◆ Entries shown:
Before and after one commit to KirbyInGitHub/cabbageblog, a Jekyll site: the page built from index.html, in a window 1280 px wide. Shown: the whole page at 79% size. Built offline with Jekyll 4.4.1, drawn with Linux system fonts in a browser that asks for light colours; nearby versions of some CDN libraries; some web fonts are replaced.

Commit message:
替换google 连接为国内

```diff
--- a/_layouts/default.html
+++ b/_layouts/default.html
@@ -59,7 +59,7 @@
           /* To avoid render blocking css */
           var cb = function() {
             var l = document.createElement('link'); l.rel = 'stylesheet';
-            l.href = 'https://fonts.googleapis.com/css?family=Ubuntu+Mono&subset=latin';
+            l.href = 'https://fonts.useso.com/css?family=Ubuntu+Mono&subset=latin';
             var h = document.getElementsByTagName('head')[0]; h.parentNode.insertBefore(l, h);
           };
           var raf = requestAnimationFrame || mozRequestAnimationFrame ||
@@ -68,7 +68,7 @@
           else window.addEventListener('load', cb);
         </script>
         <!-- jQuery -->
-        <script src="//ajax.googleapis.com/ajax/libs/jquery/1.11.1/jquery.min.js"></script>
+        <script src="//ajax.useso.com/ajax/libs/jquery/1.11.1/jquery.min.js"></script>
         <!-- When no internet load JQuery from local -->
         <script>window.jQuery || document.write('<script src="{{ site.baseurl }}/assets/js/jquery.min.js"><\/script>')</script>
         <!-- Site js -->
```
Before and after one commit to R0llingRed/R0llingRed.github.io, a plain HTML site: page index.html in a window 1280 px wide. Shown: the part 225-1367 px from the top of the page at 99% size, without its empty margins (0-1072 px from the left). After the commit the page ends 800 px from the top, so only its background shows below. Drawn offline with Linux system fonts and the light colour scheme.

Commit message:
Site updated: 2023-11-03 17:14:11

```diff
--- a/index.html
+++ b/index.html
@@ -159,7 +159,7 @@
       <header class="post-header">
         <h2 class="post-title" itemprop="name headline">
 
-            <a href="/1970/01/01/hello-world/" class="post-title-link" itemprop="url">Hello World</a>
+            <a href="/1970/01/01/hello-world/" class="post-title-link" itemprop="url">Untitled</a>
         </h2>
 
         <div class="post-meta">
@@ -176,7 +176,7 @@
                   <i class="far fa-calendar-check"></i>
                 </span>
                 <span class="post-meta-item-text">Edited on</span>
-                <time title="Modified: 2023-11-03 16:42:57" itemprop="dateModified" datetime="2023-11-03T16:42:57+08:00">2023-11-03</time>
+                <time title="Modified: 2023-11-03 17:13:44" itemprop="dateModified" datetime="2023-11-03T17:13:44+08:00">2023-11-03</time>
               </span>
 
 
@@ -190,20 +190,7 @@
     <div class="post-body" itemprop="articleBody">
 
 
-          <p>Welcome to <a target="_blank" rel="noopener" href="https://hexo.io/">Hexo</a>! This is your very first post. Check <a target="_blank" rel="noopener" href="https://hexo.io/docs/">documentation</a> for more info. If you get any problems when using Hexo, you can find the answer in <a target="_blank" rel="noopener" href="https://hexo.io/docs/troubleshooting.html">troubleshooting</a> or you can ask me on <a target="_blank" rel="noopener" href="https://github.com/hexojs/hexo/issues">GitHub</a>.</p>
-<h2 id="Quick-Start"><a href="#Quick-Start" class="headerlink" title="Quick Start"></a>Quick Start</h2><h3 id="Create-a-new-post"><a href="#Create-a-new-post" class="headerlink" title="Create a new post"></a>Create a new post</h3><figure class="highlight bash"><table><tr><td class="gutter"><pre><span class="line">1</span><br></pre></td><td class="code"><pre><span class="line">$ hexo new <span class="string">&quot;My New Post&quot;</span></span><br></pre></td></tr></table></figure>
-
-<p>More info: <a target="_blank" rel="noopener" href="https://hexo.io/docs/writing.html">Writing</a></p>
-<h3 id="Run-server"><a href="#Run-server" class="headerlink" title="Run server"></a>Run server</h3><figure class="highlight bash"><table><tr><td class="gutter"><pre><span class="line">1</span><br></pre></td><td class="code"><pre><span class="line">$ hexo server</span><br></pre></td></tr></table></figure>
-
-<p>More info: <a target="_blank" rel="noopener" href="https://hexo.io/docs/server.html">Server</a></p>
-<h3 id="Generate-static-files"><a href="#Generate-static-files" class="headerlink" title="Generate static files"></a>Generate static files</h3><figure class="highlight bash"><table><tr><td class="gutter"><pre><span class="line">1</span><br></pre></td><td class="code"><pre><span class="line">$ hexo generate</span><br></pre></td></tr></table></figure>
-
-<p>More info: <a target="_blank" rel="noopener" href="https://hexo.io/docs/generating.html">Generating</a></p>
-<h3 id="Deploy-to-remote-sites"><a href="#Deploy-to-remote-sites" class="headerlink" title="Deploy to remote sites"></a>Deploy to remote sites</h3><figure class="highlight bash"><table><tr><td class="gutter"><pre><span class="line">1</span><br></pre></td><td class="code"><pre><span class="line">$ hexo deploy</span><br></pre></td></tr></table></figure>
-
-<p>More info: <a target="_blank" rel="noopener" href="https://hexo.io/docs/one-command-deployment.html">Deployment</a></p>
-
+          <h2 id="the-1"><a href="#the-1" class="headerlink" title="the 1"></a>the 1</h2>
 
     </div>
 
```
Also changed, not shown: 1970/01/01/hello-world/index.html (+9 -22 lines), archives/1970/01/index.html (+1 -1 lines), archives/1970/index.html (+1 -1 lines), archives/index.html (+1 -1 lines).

◆ Problem description: Each line of the entries above that contains "world" must be copied into the answer.

◆ Answer to the exercise:
-            <a href="/1970/01/01/hello-world/" class="post-title-link" itemprop="url">Hello World</a>
+            <a href="/1970/01/01/hello-world/" class="post-title-link" itemprop="url">Untitled</a>
Also changed, not shown: 1970/01/01/hello-world/index.html (+9 -22 lines), archives/1970/01/index.html (+1 -1 lines), archives/1970/index.html (+1 -1 lines), archives/index.html (+1 -1 lines).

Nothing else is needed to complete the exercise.